The next day I declared my culinary independence to my mother, explaining that I planned to quit eating meat. As far as I remember she accepted my decision without objection. Although she didn’t cook separate meals just for me, I think she tried to accommodate my preference by making vegetarian side dishes that would work as my main course. In retrospect, she probably should have just told me that if I wanted to be so independent I should learn how to prepare my own meals.
My early years as a vegetarian weren’t always easy. It was still far from mainstream to avoid meat in the late 1980s, something that only wacky hippies did, and restaurants rarely had good vegetarian options, if they had any at all. A trip through Texas, in particular, proved challenging. Even a green salad was a rarity outside of the big cities there.
Still, I managed to avoid eating meat for almost a decade—not counting two times when I ate it by accident. The first incident was within a week of going vegetarian. I had somehow forgotten that one of my favorite after-school snacks, frozen taquitos, were filled with meat. I think I finished them anyway, as a last hurrah. The second time was a few years later, at a hostel in Italy, when I accepted an offer to share another guest’s pasta without realizing it contained beef. Too bashful and polite to point out my mistake, I ate a bowlful.
One day I tried ordering a cheeseburger with no meat at a McDonald’s. The cashier looked at me like I was speaking in tongues. He said, “You want a cheeseburger—without the burger?” When I assured him that was what I wanted, he puzzled for several minutes over how to charge me for such an odd request. I told him I didn’t mind paying the regular price, but he insisted on adding up the components individually—bun, cheese, mustard, ketchup, pickles. I think it ended up costing about 17 cents. When the cooks got the order, they came out to the counter, grinning, to get a look at the freak who had placed it. I have to say, though, it wasn’t half bad. Condiment burgers became a staple of my diet. In-N-Out Burger even added a meatless burger—they call it a grilled cheese—to their secret menu. Theirs includes lettuce and tomato; I recommend asking for grilled onions, too.
Being a vegetarian was much easier once I moved to San Francisco—where no one seemed to have realized that the 1960s were over—to go to college. The campus food court sold tofu burgers, and I discovered a vegetarian Chinese restaurant nearby that made to-die-for sweet-and-sour fried walnuts.
After nearly 10 years as a total vegetarian (and a brief stint as a vegan), my resolve broke down one day in France. I had been wandering for hours looking for something I could eat, when hunger finally got the best of me and I ordered scallops at a café—surely one of the least complex forms of life, I reasoned. From there it was a slippery slope. I gradually started eating other seafood.
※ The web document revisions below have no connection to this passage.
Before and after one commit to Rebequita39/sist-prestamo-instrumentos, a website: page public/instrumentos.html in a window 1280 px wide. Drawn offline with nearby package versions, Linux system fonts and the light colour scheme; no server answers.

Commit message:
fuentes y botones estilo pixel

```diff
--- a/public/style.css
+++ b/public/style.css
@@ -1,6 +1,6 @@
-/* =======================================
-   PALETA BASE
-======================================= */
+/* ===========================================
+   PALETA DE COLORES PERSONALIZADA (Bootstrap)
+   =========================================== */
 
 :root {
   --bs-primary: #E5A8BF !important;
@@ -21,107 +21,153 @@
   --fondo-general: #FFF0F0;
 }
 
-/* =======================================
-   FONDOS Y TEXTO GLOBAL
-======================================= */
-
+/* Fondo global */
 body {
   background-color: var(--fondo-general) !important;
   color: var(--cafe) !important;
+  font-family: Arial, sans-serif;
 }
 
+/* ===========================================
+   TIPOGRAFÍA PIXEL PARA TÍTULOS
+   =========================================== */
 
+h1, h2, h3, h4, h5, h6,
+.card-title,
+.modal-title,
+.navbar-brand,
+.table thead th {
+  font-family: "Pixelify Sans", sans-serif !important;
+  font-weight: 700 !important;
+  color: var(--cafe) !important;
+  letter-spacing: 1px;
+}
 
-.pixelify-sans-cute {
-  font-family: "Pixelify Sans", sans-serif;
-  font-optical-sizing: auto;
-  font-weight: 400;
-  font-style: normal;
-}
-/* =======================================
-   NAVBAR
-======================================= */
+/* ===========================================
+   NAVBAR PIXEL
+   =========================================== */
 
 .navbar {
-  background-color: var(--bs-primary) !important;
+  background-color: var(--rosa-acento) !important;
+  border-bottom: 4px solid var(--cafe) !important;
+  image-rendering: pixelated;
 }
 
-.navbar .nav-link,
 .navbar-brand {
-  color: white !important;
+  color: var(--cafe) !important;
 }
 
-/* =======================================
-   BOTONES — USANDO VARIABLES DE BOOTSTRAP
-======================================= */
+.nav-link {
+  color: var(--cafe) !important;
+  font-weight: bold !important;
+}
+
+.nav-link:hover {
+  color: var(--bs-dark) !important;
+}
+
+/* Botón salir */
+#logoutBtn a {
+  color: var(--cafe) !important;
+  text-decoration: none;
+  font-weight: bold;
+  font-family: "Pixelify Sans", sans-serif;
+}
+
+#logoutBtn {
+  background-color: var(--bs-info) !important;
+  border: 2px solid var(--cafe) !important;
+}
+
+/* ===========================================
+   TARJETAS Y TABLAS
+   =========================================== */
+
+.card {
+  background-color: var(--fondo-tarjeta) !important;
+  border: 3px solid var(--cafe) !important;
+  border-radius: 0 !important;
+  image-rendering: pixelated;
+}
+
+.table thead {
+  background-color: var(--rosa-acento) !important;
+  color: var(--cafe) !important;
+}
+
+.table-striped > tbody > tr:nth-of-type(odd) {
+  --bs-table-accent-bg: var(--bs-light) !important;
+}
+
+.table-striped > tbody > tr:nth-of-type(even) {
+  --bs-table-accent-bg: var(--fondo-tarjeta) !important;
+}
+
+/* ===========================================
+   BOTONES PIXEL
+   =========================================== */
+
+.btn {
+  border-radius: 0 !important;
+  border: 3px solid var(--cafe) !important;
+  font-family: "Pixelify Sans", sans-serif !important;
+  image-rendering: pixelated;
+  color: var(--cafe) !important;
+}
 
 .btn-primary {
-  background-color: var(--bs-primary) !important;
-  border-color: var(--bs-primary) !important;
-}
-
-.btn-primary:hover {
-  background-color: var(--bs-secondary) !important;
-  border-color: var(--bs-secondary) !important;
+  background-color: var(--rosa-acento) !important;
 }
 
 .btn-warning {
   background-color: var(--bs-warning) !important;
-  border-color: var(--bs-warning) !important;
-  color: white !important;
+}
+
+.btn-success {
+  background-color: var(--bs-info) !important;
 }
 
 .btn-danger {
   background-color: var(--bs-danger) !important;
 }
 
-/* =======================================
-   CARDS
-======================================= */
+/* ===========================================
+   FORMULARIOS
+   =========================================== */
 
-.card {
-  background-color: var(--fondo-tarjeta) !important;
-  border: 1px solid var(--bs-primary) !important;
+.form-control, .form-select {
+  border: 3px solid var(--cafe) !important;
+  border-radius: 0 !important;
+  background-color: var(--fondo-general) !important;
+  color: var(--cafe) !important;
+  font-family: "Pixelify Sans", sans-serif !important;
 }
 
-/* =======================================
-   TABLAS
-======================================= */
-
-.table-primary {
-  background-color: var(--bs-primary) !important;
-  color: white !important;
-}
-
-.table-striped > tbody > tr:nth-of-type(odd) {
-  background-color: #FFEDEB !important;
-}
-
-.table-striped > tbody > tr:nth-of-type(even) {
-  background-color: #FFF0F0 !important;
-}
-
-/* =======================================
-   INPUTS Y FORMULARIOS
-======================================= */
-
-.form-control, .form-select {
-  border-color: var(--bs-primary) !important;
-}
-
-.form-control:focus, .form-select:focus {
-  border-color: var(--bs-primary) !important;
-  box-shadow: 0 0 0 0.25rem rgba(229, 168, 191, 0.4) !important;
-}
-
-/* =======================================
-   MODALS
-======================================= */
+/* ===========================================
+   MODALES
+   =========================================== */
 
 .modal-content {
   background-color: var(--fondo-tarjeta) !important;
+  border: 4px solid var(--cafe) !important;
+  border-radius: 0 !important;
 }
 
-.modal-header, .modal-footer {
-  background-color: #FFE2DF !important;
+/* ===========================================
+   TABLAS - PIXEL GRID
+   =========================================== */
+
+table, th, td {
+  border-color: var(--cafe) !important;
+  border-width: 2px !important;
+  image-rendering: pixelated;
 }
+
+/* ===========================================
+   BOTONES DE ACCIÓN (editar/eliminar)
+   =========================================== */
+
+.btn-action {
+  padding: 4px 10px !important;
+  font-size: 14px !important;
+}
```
A few years later I started eating poultry and a few years after that, the smell of cooking bacon—the downfall of many an herbivore—proved too tempting to ignore.
I still eat far less animal protein than the average American, but I could no longer be described as a vegetarian. And other than those two exceptions, I still haven’t had another bite of beef in almost 25 years.